Finnish Pavilion at the 2018 Venice Biennale to Examine the Future of Libraries

16:00 - 3 March, 2018
Finnish Pavilion at the 2018 Venice Biennale to Examine the Future of Libraries , Courtesy of ALA Architects
Courtesy of ALA Architects

As part of our 2018 Venice Architecture Biennale coverage we present the proposal for the Finnish Pavilion. Below, the participants describe their contribution in their own words.

Finland’s representation at the 16th International Architecture Exhibition of La Biennale di Venezia responds to the theme "Freespace" by transforming the Alvar Aalto Pavilion of Finland into a temporary library space.

Photographic Survey Captures The Diversity of Residences in Queens, NY

06:00 - 2 January, 2018
Photographic Survey Captures The Diversity of Residences in Queens, NY , Triple-Peak Row with Terraced Garages. Maspeth, NY.  2014. Image © Rafael Herrin-Ferri
Triple-Peak Row with Terraced Garages. Maspeth, NY. 2014. Image © Rafael Herrin-Ferri

Queens, NY is one of the most diverse places in the world, so it should be no surprise that it’s residences reflect that diversity. From the Architectural League of New York comes Rafael Herrin-Ferri’s exhibition “All the Queens Houses.” An architect and artist, Herrin-Ferri compiled 273 photographs of homes in Queens. The ever growing photographic survey conveys themes of identity, differentiation, and adaptation.

Eclectic Row. Briarwood, NY. 2017. Image © Rafael Herrin-Ferri Technicolor Tudorized Row. Jamaica, NY. 2017. Image © Rafael Herrin-Ferri Splayed Brick-and-Stone Rusticated Entry Porch. Maspeth, NY. 2015. Image © Rafael Herrin-Ferri Wedding Cake Condo. Astoria, NY. 2017. Image © Rafael Herrin-Ferri + 15

9 Times Architects Transformed Frank Lloyd Wright's Guggenheim Museum

07:00 - 13 October, 2016
Exhibition design by Gae Aulenti. Installation view: The Italian Metamorphosis, 1943–1968, Solomon R. Guggenheim Museum, New York, October 6, 1994–January 22, 1995. Photo: David Heald
Exhibition design by Gae Aulenti. Installation view: The Italian Metamorphosis, 1943–1968, Solomon R. Guggenheim Museum, New York, October 6, 1994–January 22, 1995. Photo: David Heald

This article originally appeared on guggenheim.org/blogs under the title "Nine Guggenheim Exhibitions Designed by Architects," and is used with permission.

Exhibition design is never straightforward, but that is especially true within the highly unconventional architecture of Frank Lloyd Wright’s Guggenheim Museum. Hanging a painting in a traditional “box” gallery can be literally straightforward, whereas every exhibition at the Guggenheim is the reinvention of one of the world’s most distinctive and iconic buildings.
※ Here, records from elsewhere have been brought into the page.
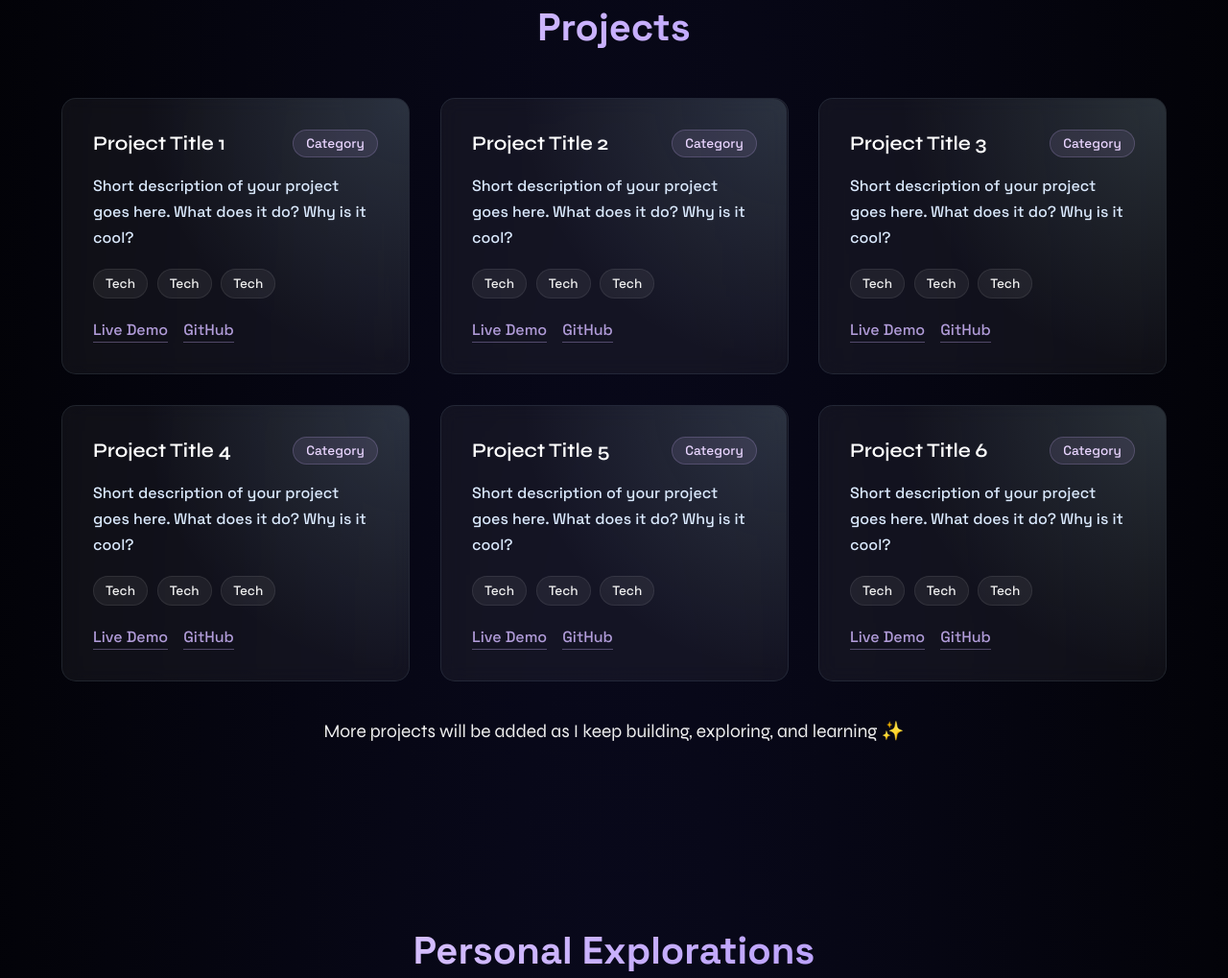
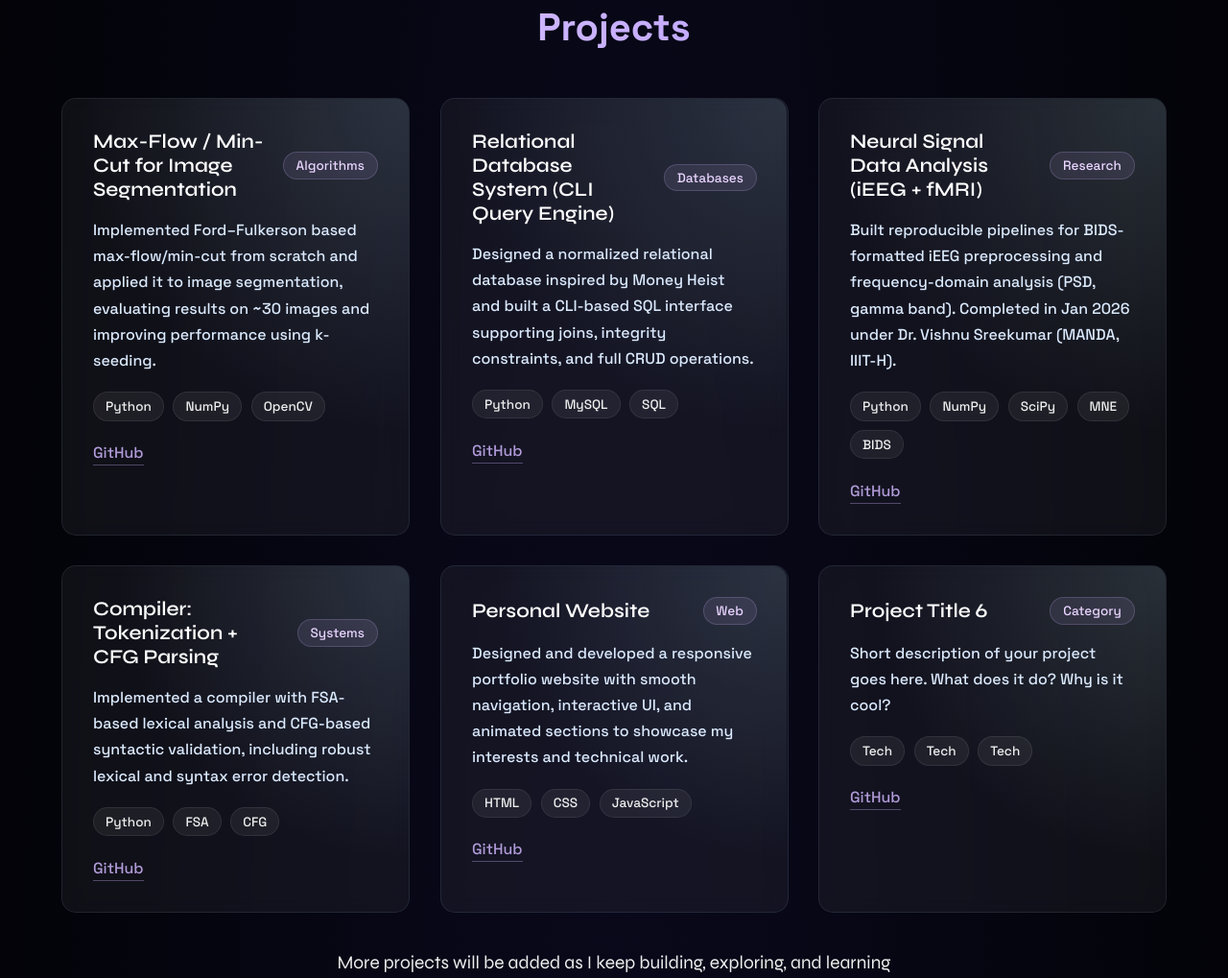
Before and after one commit to Smari1121/Smari1121.github.io, a plain HTML site: page index.html in a window 1280 px wide. Shown: the part 3978-4997 px from the top of the page at 96% size. Drawn offline with nearby package versions, Linux system fonts and the light colour scheme; animation ran at ten frames a second.

Commit message:
Add projects section with project details

```diff
--- a/index.html
+++ b/index.html
@@ -332,108 +332,116 @@
   }
   </style>
 
-  <!-- Projects Section (NEW) -->
+<!-- Projects Section -->
 <section id="projects" class="section" data-aos="fade-up">
   <div class="container">
     <h2 class="section-title">Projects</h2>
 
     <div class="projects-grid">
 
+      <!-- 1 -->
       <div class="project-card" data-aos="zoom-in" data-aos-delay="100">
         <div class="project-top">
-            <h3 class="project-title">Project Title 1</h3>
-            <span class="project-tag">Category</span>
+          <h3 class="project-title">Max-Flow / Min-Cut for Image Segmentation</h3>
+          <span class="project-tag">Algorithms</span>
         </div>
         <p class="project-desc">
-            Short description of your project goes here. What does it do? Why is it cool?
+          Implemented Ford–Fulkerson based max-flow/min-cut from scratch and applied it to image segmentation,
+          evaluating results on ~30 images and improving performance using k-seeding.
         </p>
         <div class="project-tech">
-            <span class="tech-pill">Tech</span>
-            <span class="tech-pill">Tech</span>
-            <span class="tech-pill">Tech</span>
+          <span class="tech-pill">Python</span>
+          <span class="tech-pill">NumPy</span>
+          <span class="tech-pill">OpenCV</span>
         </div>
         <div class="project-links">
-            <a href="#" class="project-link">Live Demo</a>
-            <a href="#" class="project-link" target="_blank">GitHub</a>
+          <a href="https://github.com/Smari1121/maxflow-mincut-image-segmentation" class="project-link" target="_blank">GitHub</a>
         </div>
       </div>
 
+      <!-- 2 -->
       <div class="project-card" data-aos="zoom-in" data-aos-delay="150">
         <div class="project-top">
-            <h3 class="project-title">Project Title 2</h3>
-            <span class="project-tag">Category</span>
+          <h3 class="project-title">Relational Database System (CLI Query Engine)</h3>
+          <span class="project-tag">Databases</span>
         </div>
         <p class="project-desc">
-            Short description of your project goes here. What does it do? Why is it cool?
+          Designed a normalized relational database inspired by Money Heist and built a CLI-based SQL interface
+          supporting joins, integrity constraints, and full CRUD operations.
         </p>
         <div class="project-tech">
-            <span class="tech-pill">Tech</span>
-            <span class="tech-pill">Tech</span>
-            <span class="tech-pill">Tech</span>
+          <span class="tech-pill">Python</span>
+          <span class="tech-pill">MySQL</span>
+          <span class="tech-pill">SQL</span>
         </div>
         <div class="project-links">
-            <a href="#" class="project-link">Live Demo</a>
-            <a href="#" class="project-link" target="_blank">GitHub</a>
+          <a href="https://github.com/Smari1121/relational-database-money-heist" class="project-link" target="_blank">GitHub</a>
         </div>
       </div>
 
+      <!-- 3 -->
       <div class="project-card" data-aos="zoom-in" data-aos-delay="200">
         <div class="project-top">
-            <h3 class="project-title">Project Title 3</h3>
-            <span class="project-tag">Category</span>
+          <h3 class="project-title">Neural Signal Data Analysis (iEEG + fMRI)</h3>
+          <span class="project-tag">Research</span>
         </div>
         <p class="project-desc">
-            Short description of your project goes here. What does it do? Why is it cool?
+          Built reproducible pipelines for BIDS-formatted iEEG preprocessing and frequency-domain analysis
+          (PSD, gamma band). Completed in Jan 2026 under Dr. Vishnu Sreekumar (MANDA, IIIT-H).
         </p>
         <div class="project-tech">
-            <span class="tech-pill">Tech</span>
-            <span class="tech-pill">Tech</span>
-            <span class="tech-pill">Tech</span>
+          <span class="tech-pill">Python</span>
+          <span class="tech-pill">NumPy</span>
+          <span class="tech-pill">SciPy</span>
+          <span class="tech-pill">MNE</span>
+          <span class="tech-pill">BIDS</span>
         </div>
         <div class="project-links">
-            <a href="#" class="project-link">Live Demo</a>
-            <a href="#" class="project-link" target="_blank">GitHub</a>
+          <a href="https://github.com/Smari1121/IEEG-data-preprocessing-and-analysis" class="project-link" target="_blank">GitHub</a>
         </div>
       </div>
 
+      <!-- 4 -->
       <div class="project-card" data-aos="zoom-in" data-aos-delay="250">
         <div class="project-top">
-            <h3 class="project-title">Project Title 4</h3>
-            <span class="project-tag">Category</span>
+          <h3 class="project-title">Compiler: Tokenization + CFG Parsing</h3>
+          <span class="project-tag">Systems</span>
         </div>
         <p class="project-desc">
-            Short description of your project goes here. What does it do? Why is it cool?
+          Implemented a compiler with FSA-based lexical analysis and CFG-based syntactic validation,
+          including robust lexical and syntax error detection.
         </p>
         <div class="project-tech">
-            <span class="tech-pill">Tech</span>
-            <span class="tech-pill">Tech</span>
-            <span class="tech-pill">Tech</span>
+          <span class="tech-pill">Python</span>
+          <span class="tech-pill">FSA</span>
+          <span class="tech-pill">CFG</span>
         </div>
         <div class="project-links">
-            <a href="#" class="project-link">Live Demo</a>
-            <a href="#" class="project-link" target="_blank">GitHub</a>
+          <a href="https://github.com/Smari1121/compiler-with-tokenization-and-cfg-parsing" class="project-link" target="_blank">GitHub</a>
         </div>
       </div>
 
+      <!-- 5 -->
       <div class="project-card" data-aos="zoom-in" data-aos-delay="300">
         <div class="project-top">
-            <h3 class="project-title">Project Title 5</h3>
-            <span class="project-tag">Category</span>
+          <h3 class="project-title">Personal Website</h3>
+          <span class="project-tag">Web</span>
         </div>
         <p class="project-desc">
-            Short description of your project goes here. What does it do? Why is it cool?
+          Designed and developed a responsive portfolio website with smooth navigation, interactive UI,
+          and animated sections to showcase my interests and technical work.
         </p>
         <div class="project-tech">
-            <span class="tech-pill">Tech</span>
-            <span class="tech-pill">Tech</span>
-            <span class="tech-pill">Tech</span>
+          <span class="tech-pill">HTML</span>
+          <span class="tech-pill">CSS</span>
+          <span class="tech-pill">JavaScript</span>
         </div>
         <div class="project-links">
-            <a href="#" class="project-link">Live Demo</a>
-            <a href="#" class="project-link" target="_blank">GitHub</a>
+          <a href="https://github.com/Smari1121" class="project-link" target="_blank">GitHub</a>
         </div>
       </div>
 
+      <!-- 6 (keep as placeholder for your current project) -->
       <div class="project-card" data-aos="zoom-in" data-aos-delay="350">
         <div class="project-top">
           <h3 class="project-title">Project Title 6</h3>
@@ -448,7 +456,6 @@
           <span class="tech-pill">Tech</span>
         </div>
         <div class="project-links">
-            <a href="#" class="project-link">Live Demo</a>
           <a href="#" class="project-link" target="_blank">GitHub</a>
         </div>
       </div>
@@ -456,10 +463,11 @@
     </div>
 
     <p class="projects-note" data-aos="fade-in" data-aos-delay="200">
-        More projects will be added as I keep building, exploring, and learning ✨
+      More projects will be added as I keep building, exploring, and learning
     </p>
   </div>
 </section>
+
 
   <section id="explorations" class="section" data-aos="fade-up">
     <div class="container">
```
Lines whose indentation alone changed are shown as unchanged.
The building mandates site-specific exhibition design—partition walls, pedestals, vitrines, and benches are custom-fabricated for every show. At the same time, these qualities of the building present an opportunity for truly memorable, unique installations. Design happens simultaneously on a micro and macro scale—creating display solutions for individual works of art while producing an overall context and flow that engages the curatorial vision for the exhibition. This is why the museum’s stellar in-house exhibition designers all have an architecture background. They have developed intimate relationships with every angle and curve of the quarter-mile ramp and sloping walls.